• _DATASET RECORDS_
════

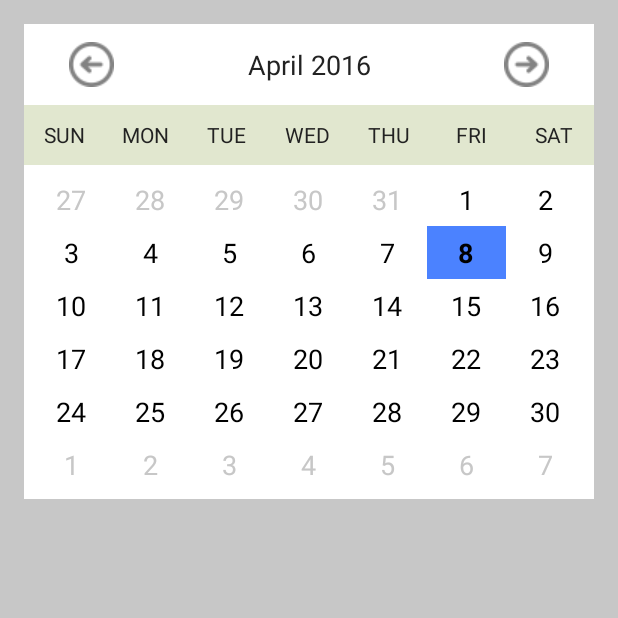
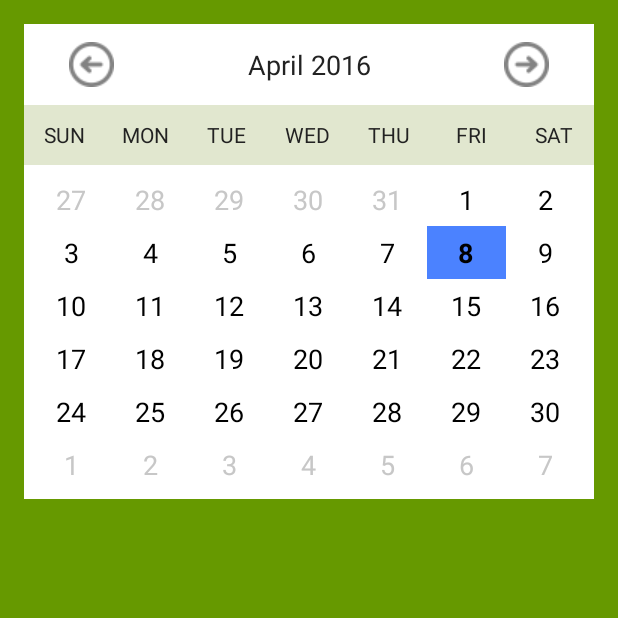
Before and after one commit to isolpak1/CustomCalender, an Android app: the screen it shows after launch (MainActivity), on a phone screen of 412 x 824 dp, the top half of it. Run offline under Robolectric (Android 15) with nearby library versions, the phone set to English and light mode, and no system bars.

Commit message:
changed background color

```diff
--- a/app/src/main/res/layout/activity_main.xml
+++ b/app/src/main/res/layout/activity_main.xml
@@ -10,7 +10,7 @@
     android:paddingTop="@dimen/activity_vertical_margin"
     android:paddingBottom="@dimen/activity_vertical_margin"
     tools:context=".MainActivity"
-    android:background="@color/greyed_out">
+    android:background="@android:color/holo_green_dark">
     <com.sayoneTech.customCalender.calender.CalendarView
         xmlns:calendarNS="http://schemas.android.com/apk/res/com.sayoneTech.customCalender.calender"
         android:id="@+id/calendar_view"
```
Also changed, not shown: 1 other file.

════

Return the records above exactly as written. Do not include their images.

• _SOLUTION FOR THIS EXERCISE_
Before and after one commit to isolpak1/CustomCalender, an Android app: the screen it shows after launch (MainActivity), on a phone screen of 412 x 824 dp, the top half of it. Run offline under Robolectric (Android 15) with nearby library versions, the phone set to English and light mode, and no system bars.

Commit message:
changed background color

```diff
--- a/app/src/main/res/layout/activity_main.xml
+++ b/app/src/main/res/layout/activity_main.xml
@@ -10,7 +10,7 @@
     android:paddingTop="@dimen/activity_vertical_margin"
     android:paddingBottom="@dimen/activity_vertical_margin"
     tools:context=".MainActivity"
-    android:background="@color/greyed_out">
+    android:background="@android:color/holo_green_dark">
     <com.sayoneTech.customCalender.calender.CalendarView
         xmlns:calendarNS="http://schemas.android.com/apk/res/com.sayoneTech.customCalender.calender"
         android:id="@+id/calendar_view"
```
Also changed, not shown: 1 other file.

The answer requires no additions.